**Work to be completed:**
Copy the records below in full, keeping each word as it is but omitting the pictures.

==== Record extracts ====

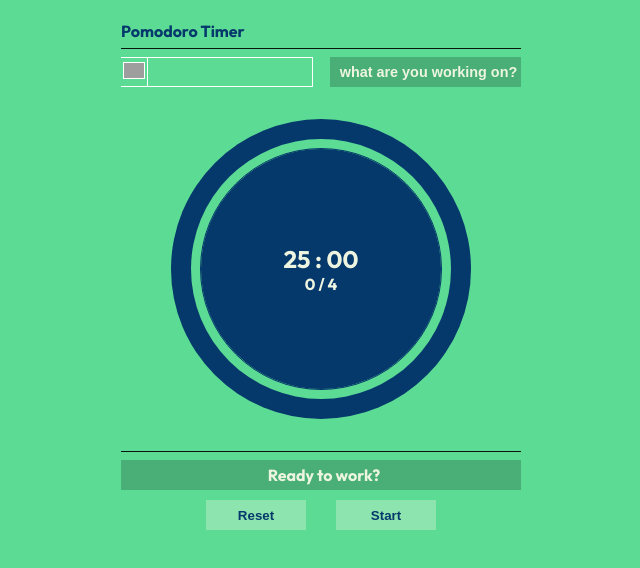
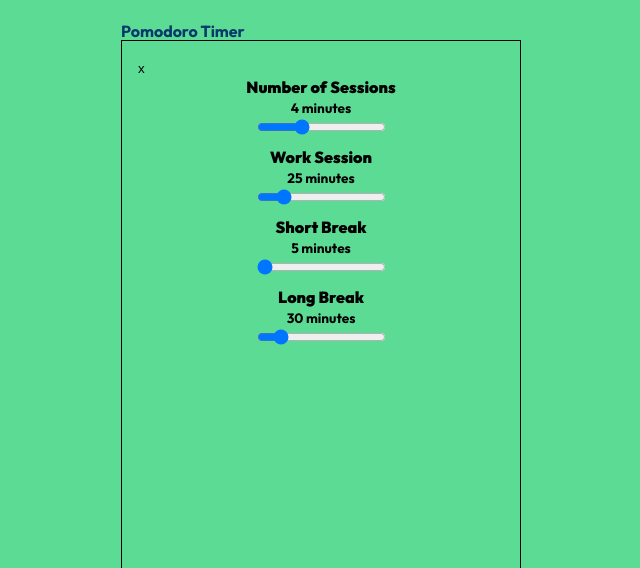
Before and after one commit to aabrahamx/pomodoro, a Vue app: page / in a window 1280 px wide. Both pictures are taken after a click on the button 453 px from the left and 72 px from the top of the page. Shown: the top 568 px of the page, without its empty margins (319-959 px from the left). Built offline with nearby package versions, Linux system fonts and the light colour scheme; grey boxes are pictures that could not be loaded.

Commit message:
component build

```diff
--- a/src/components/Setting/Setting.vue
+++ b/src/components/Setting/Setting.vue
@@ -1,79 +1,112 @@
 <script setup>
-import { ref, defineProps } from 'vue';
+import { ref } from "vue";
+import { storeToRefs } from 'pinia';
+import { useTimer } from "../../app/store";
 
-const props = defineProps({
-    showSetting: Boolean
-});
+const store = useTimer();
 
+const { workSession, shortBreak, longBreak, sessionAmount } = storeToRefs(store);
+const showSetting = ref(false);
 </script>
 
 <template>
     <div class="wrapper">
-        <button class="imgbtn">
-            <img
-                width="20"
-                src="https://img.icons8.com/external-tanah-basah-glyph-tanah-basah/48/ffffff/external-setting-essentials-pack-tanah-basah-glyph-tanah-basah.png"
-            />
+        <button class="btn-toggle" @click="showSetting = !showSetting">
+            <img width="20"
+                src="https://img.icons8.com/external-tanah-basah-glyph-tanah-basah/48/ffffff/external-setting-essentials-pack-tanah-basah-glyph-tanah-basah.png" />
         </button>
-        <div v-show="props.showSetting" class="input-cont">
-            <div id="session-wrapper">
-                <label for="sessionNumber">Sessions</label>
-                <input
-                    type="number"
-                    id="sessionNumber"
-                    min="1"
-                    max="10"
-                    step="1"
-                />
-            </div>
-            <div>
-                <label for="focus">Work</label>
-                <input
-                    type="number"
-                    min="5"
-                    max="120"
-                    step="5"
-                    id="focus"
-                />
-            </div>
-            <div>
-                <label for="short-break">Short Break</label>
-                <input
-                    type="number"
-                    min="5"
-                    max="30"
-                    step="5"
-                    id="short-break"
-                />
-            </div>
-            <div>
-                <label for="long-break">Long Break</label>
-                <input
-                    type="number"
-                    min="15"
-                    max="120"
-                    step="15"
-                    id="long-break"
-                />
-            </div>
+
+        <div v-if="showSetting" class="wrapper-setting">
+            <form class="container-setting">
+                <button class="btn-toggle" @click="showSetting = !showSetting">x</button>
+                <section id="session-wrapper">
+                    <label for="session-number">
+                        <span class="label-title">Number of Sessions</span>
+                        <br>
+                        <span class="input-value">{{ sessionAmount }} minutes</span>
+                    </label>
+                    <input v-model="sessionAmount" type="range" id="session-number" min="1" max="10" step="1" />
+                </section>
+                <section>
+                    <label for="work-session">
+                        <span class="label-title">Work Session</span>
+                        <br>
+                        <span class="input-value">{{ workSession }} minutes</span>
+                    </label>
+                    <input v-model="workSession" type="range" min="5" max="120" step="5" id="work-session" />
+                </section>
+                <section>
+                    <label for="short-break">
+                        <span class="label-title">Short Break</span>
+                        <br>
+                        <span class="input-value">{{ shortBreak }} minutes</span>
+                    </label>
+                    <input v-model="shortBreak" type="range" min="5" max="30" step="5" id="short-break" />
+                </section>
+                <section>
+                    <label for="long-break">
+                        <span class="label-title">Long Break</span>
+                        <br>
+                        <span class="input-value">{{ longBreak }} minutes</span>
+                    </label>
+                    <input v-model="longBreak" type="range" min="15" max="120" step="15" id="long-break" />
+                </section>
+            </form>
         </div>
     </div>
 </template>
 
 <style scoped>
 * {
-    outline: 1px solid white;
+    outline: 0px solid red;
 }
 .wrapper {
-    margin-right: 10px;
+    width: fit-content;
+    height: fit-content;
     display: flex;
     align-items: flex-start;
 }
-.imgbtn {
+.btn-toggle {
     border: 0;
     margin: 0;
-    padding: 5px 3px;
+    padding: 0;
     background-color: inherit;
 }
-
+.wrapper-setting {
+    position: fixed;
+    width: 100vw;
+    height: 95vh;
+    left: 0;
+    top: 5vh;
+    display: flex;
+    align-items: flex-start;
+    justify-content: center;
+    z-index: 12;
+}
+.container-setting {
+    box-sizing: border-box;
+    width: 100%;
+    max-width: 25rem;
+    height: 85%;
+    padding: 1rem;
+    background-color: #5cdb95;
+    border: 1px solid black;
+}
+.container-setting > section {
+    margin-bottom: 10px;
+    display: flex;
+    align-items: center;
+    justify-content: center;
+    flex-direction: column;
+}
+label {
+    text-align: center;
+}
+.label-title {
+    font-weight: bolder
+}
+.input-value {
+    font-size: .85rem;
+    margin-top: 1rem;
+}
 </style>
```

====

**Answer section:**
Before and after one commit to aabrahamx/pomodoro, a Vue app: page / in a window 1280 px wide. Both pictures are taken after a click on the button 453 px from the left and 72 px from the top of the page. Shown: the top 568 px of the page, without its empty margins (319-959 px from the left). Built offline with nearby package versions, Linux system fonts and the light colour scheme; grey boxes are pictures that could not be loaded.

Commit message:
component build

```diff
--- a/src/components/Setting/Setting.vue
+++ b/src/components/Setting/Setting.vue
@@ -1,79 +1,112 @@
 <script setup>
-import { ref, defineProps } from 'vue';
+import { ref } from "vue";
+import { storeToRefs } from 'pinia';
+import { useTimer } from "../../app/store";
 
-const props = defineProps({
-    showSetting: Boolean
-});
+const store = useTimer();
 
+const { workSession, shortBreak, longBreak, sessionAmount } = storeToRefs(store);
+const showSetting = ref(false);
 </script>
 
 <template>
     <div class="wrapper">
-        <button class="imgbtn">
-            <img
-                width="20"
-                src="https://img.icons8.com/external-tanah-basah-glyph-tanah-basah/48/ffffff/external-setting-essentials-pack-tanah-basah-glyph-tanah-basah.png"
-            />
+        <button class="btn-toggle" @click="showSetting = !showSetting">
+            <img width="20"
+                src="https://img.icons8.com/external-tanah-basah-glyph-tanah-basah/48/ffffff/external-setting-essentials-pack-tanah-basah-glyph-tanah-basah.png" />
         </button>
-        <div v-show="props.showSetting" class="input-cont">
-            <div id="session-wrapper">
-                <label for="sessionNumber">Sessions</label>
-                <input
-                    type="number"
-                    id="sessionNumber"
-                    min="1"
-                    max="10"
-                    step="1"
-                />
-            </div>
-            <div>
-                <label for="focus">Work</label>
-                <input
-                    type="number"
-                    min="5"
-                    max="120"
-                    step="5"
-                    id="focus"
-                />
-            </div>
-            <div>
-                <label for="short-break">Short Break</label>
-                <input
-                    type="number"
-                    min="5"
-                    max="30"
-                    step="5"
-                    id="short-break"
-                />
-            </div>
-            <div>
-                <label for="long-break">Long Break</label>
-                <input
-                    type="number"
-                    min="15"
-                    max="120"
-                    step="15"
-                    id="long-break"
-                />
-            </div>
+
+        <div v-if="showSetting" class="wrapper-setting">
+            <form class="container-setting">
+                <button class="btn-toggle" @click="showSetting = !showSetting">x</button>
+                <section id="session-wrapper">
+                    <label for="session-number">
+                        <span class="label-title">Number of Sessions</span>
+                        <br>
+                        <span class="input-value">{{ sessionAmount }} minutes</span>
+                    </label>
+                    <input v-model="sessionAmount" type="range" id="session-number" min="1" max="10" step="1" />
+                </section>
+                <section>
+                    <label for="work-session">
+                        <span class="label-title">Work Session</span>
+                        <br>
+                        <span class="input-value">{{ workSession }} minutes</span>
+                    </label>
+                    <input v-model="workSession" type="range" min="5" max="120" step="5" id="work-session" />
+                </section>
+                <section>
+                    <label for="short-break">
+                        <span class="label-title">Short Break</span>
+                        <br>
+                        <span class="input-value">{{ shortBreak }} minutes</span>
+                    </label>
+                    <input v-model="shortBreak" type="range" min="5" max="30" step="5" id="short-break" />
+                </section>
+                <section>
+                    <label for="long-break">
+                        <span class="label-title">Long Break</span>
+                        <br>
+                        <span class="input-value">{{ longBreak }} minutes</span>
+                    </label>
+                    <input v-model="longBreak" type="range" min="15" max="120" step="15" id="long-break" />
+                </section>
+            </form>
         </div>
     </div>
 </template>
 
 <style scoped>
 * {
-    outline: 1px solid white;
+    outline: 0px solid red;
 }
 .wrapper {
-    margin-right: 10px;
+    width: fit-content;
+    height: fit-content;
     display: flex;
     align-items: flex-start;
 }
-.imgbtn {
+.btn-toggle {
     border: 0;
     margin: 0;
-    padding: 5px 3px;
+    padding: 0;
     background-color: inherit;
 }
-
+.wrapper-setting {
+    position: fixed;
+    width: 100vw;
+    height: 95vh;
+    left: 0;
+    top: 5vh;
+    display: flex;
+    align-items: flex-start;
+    justify-content: center;
+    z-index: 12;
+}
+.container-setting {
+    box-sizing: border-box;
+    width: 100%;
+    max-width: 25rem;
+    height: 85%;
+    padding: 1rem;
+    background-color: #5cdb95;
+    border: 1px solid black;
+}
+.container-setting > section {
+    margin-bottom: 10px;
+    display: flex;
+    align-items: center;
+    justify-content: center;
+    flex-direction: column;
+}
+label {
+    text-align: center;
+}
+.label-title {
+    font-weight: bolder
+}
+.input-value {
+    font-size: .85rem;
+    margin-top: 1rem;
+}
 </style>
```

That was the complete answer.